In 2019, Mr Salmond complained to the ICO about his own data being breached by the Scottish Government – a claim which was later dismissed by the watchdog and Holyrood officials.

The former first minister reported the Scottish Government after details of sexual harassment allegations against him appeared in the media.

The watchdog said it found “no evidence” that Scottish Government staff had leaked information about Mr Salmond’s sexual misconduct probe but did say it had flagged “concerns” about the Government’s data protection practices. 

Scottish Labour deputy leader Jackie Baillie urged the ICO to investigate the breach. She said: “This appears at first glance to be a very serious breach of data protection law, and I would call on the Information Commissioner to investigate this quickly. 

“What is more troubling, but not surprising, is the reported overlap of senior members of the SNP and Alex Salmond’s supposedly new party. 

“From botched Zoom calls to leaky websites, the only thing more disastrous than Alex Salmond’s launch is the divisive vision for Scotland he shares with Nicola Sturgeon.
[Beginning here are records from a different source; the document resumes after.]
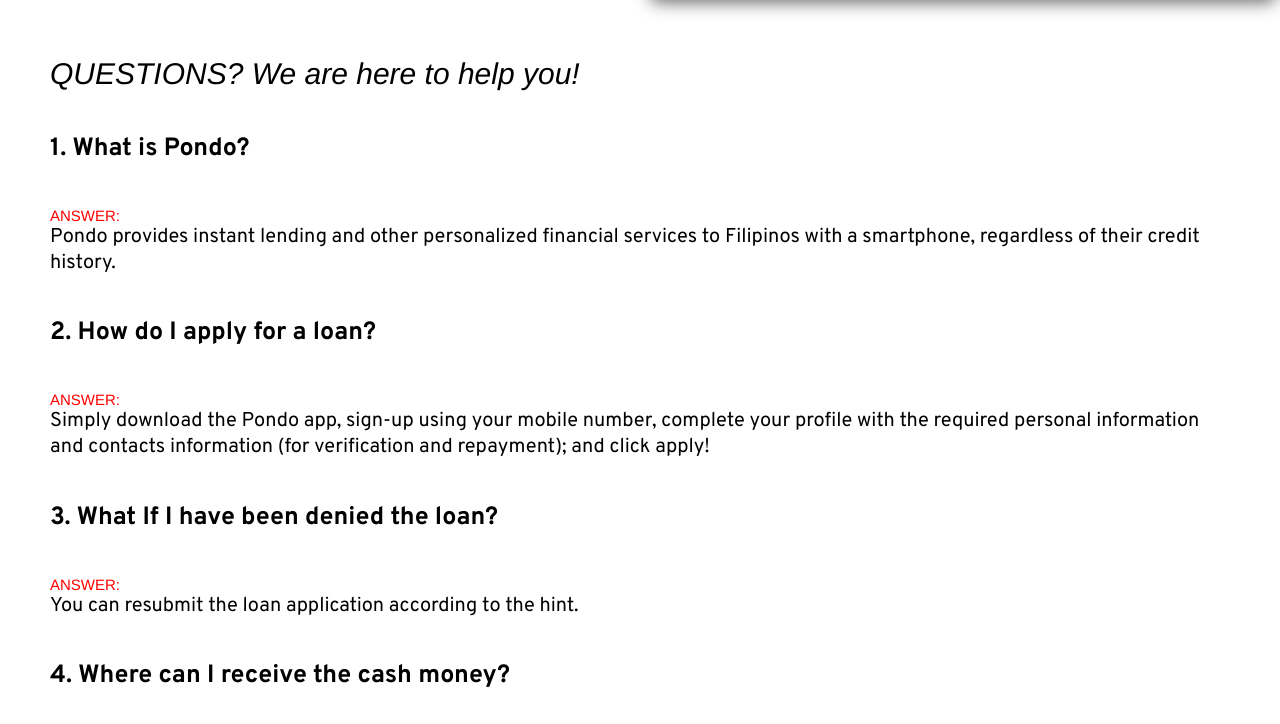
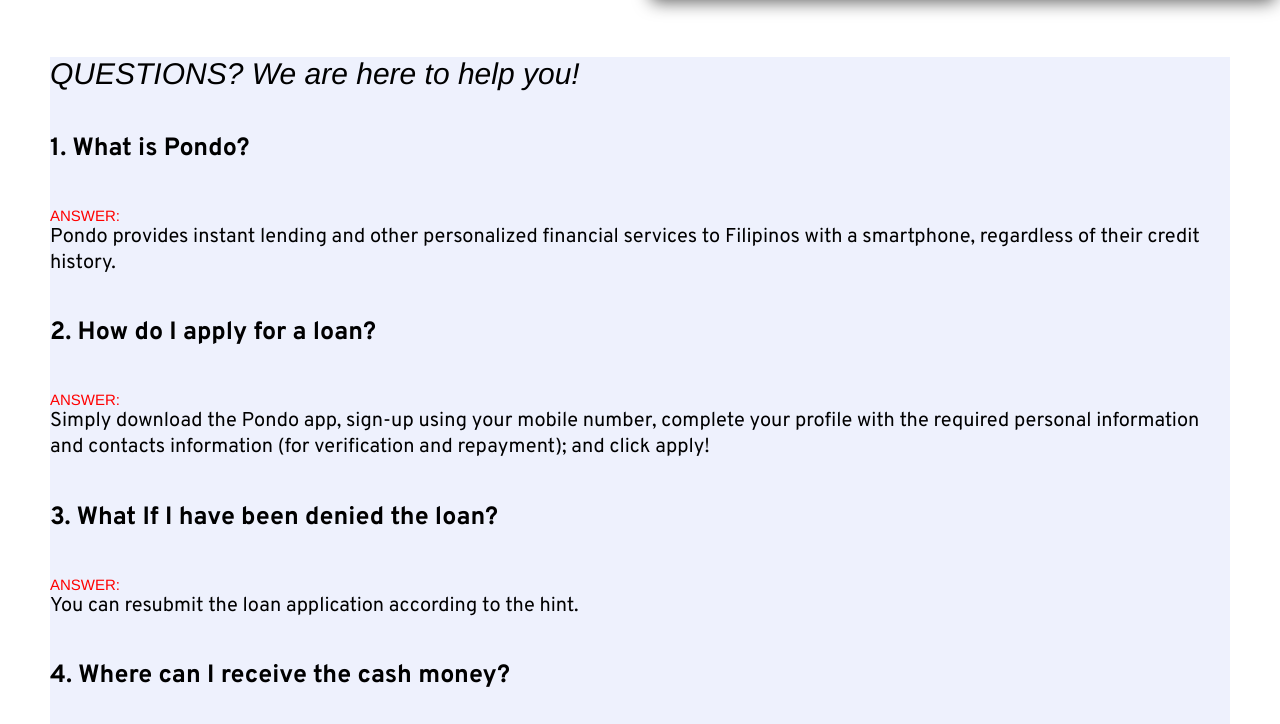
Before and after one commit to LEspia2213/PONDO, a plain HTML site: page index.html in a window 1280 px wide. Shown: the part 2116-2840 px from the top of the page. Drawn offline with Linux system fonts and the light colour scheme.

Commit message:
change bground color in FAQs

```diff
--- a/styles/style.css
+++ b/styles/style.css
@@ -183,6 +183,9 @@
 
 #homefaq{
   margin: 50px;
+  background-color: rgba(235, 238, 253, 0.829);
+
+
 }
 
 .question{
@@ -195,6 +198,7 @@
   font-size: 15px;
   color: red !important;
   font-family: 'Franklin Gothic Medium', 'Arial Narrow', Arial, sans-serif;
+
 }
 
 .paragraph{
```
“The truth is Scotland deserves better – and that is why Scottish Labour will focus on delivering a national recovery plan so we can build a fairer and stronger Scotland together.”

The Alba Party was asked by The Herald on Sunday if it was planning to refer the breach to the ICO, what it will say to the thousands of people who have had their data compromised, and if it had rushed through the setting up of the website without carrying out the appropriate safety checks and complying with data protection legislation.

It did not respond when contacted for comment, but appeared to fix the bug several hours after this newspaper alerted it to the flaw.

READ MORE: ​Neale Hanvey MP quits SNP to join Alex Salmond's Alba Party

When asked if the SNP was planning to investigate those members who appeared to have signed up for Alba Party events, or if it was permitted for members to attend rival party’s campaigns, a spokesman said he would be making no comment. 

The Information Commissioner [ICO] said: “As a public body the ICO has to consider its responsibilities during the pre-election period. 

“Our regulatory work continues as usual but we will not be commenting publicly on every issue raised during the Parliament election.

“We will, however, be closely monitoring how personal data is being used during political campaigning and making sure that all parties and campaigns are aware of their responsibilities under data protection and direct marketing laws.”